ABINGTON, Pa. — Thom Collins likely caught the graduates and guests at the Penn State Abington fall 2016 commencement off guard. They expected a keynote speaker, but Collins is a genuine Philly born and bred Renaissance man: a lifelong Eagles fan who leads of one of the world's top arts and educational institutions, the Barnes Foundation based in Philadelphia.
Collins, the grandson of immigrants and son of a high school teacher, learned the life-changing possibilities of work at a young age. And he illustrated his message for the audience that work can elevate the spirit, alleviate suffering, and eradicate prejudice by drawing on the life of artist Felix Gonzalez-Torres.
"What does the unusual career of an exceptional artist … have to do with me, with my career aspirations, and my larger life ambitions?" Collins said, acknowledging what the hundreds of graduates in the historic Keswick Theater may have been thinking.
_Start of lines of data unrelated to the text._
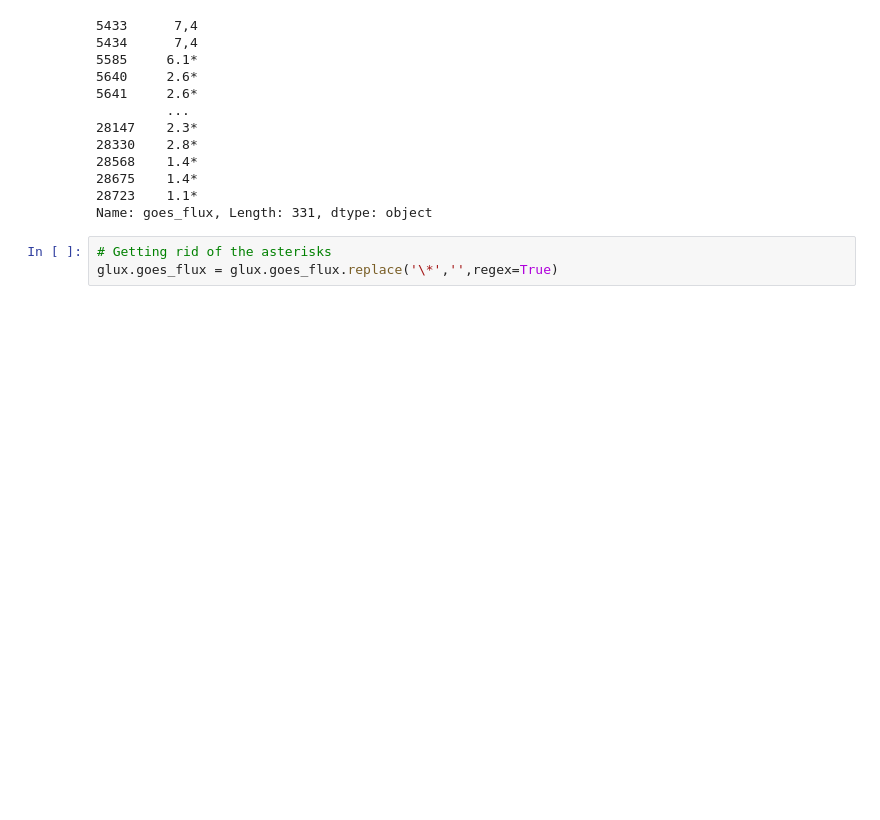
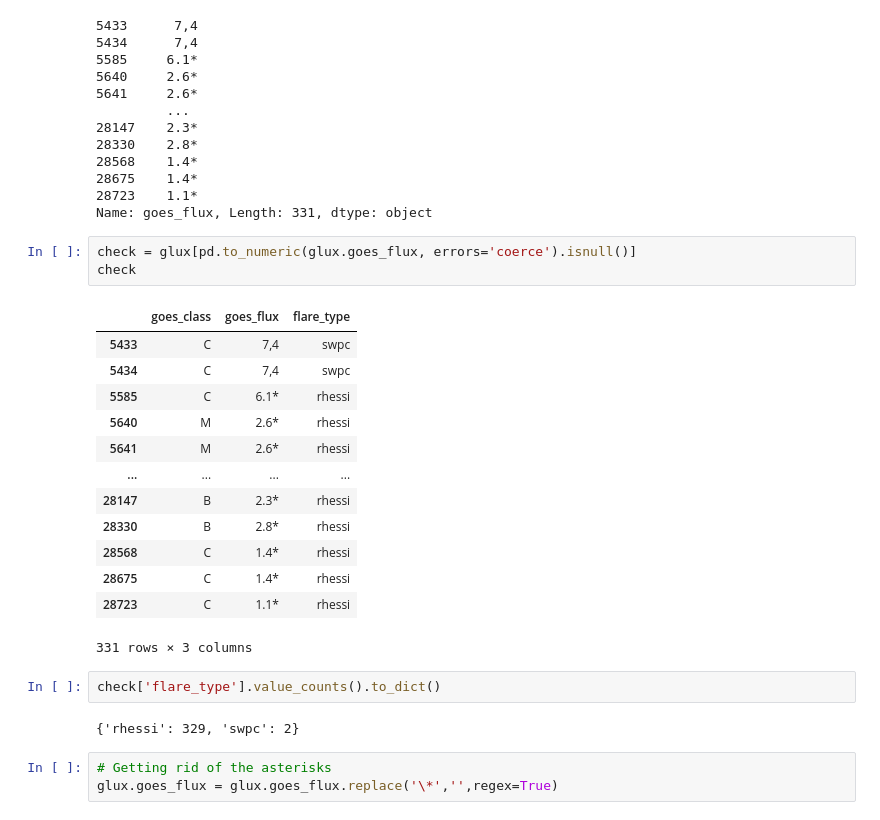
Before and after one commit to peterbreslin/ss_project, a Jupyter notebook: data_filtering/custom_df.ipynb, the cells around one changed output. Saved outputs shown, nothing was run; the diff lists cells and outputs as text; blank space fills up the shorter version.

```diff
--- a/data_filtering/custom_df.ipynb
+++ b/data_filtering/custom_df.ipynb
@@ -59,6 +46,27 @@ print(glux.goes_flux[pd.to_numeric(glux.goes_flux, errors='coerce').isnull()])
 28675    1.4*
 28723    1.1*
 Name: goes_flux, Length: 331, dtype: object
+# %%
+check = glux[pd.to_numeric(glux.goes_flux, errors='coerce').isnull()]
+check
+# %% [output]
+|  | goes_class | goes_flux | flare_type |
+| 5433 | C | 7,4 | swpc |
+| 5434 | C | 7,4 | swpc |
+| 5585 | C | 6.1* | rhessi |
+| 5640 | M | 2.6* | rhessi |
+| 5641 | M | 2.6* | rhessi |
+| ... | ... | ... | ... |
+| 28147 | B | 2.3* | rhessi |
+| 28330 | B | 2.8* | rhessi |
+| 28568 | C | 1.4* | rhessi |
+| 28675 | C | 1.4* | rhessi |
+| 28723 | C | 1.1* | rhessi |
+331 rows × 3 columns
+# %%
+check['flare_type'].value_counts().to_dict()
+# %% [output]
+{'rhessi': 329, 'swpc': 2}
 # %%
 # Getting rid of the asterisks
 glux.goes_flux = glux.goes_flux.replace('\*','',regex=True)
```
Also changed, not shown: parts of 5 cells of this notebook.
"Felix Gonzalez-Torres ... committed himself to public service, he committed himself to the common good. He was one of the most influential and successful of his generation ... but he was first and foremost a worker who dedicated himself to problem-solving on behalf of his communities and to investigating social, political, and economic ills," he said.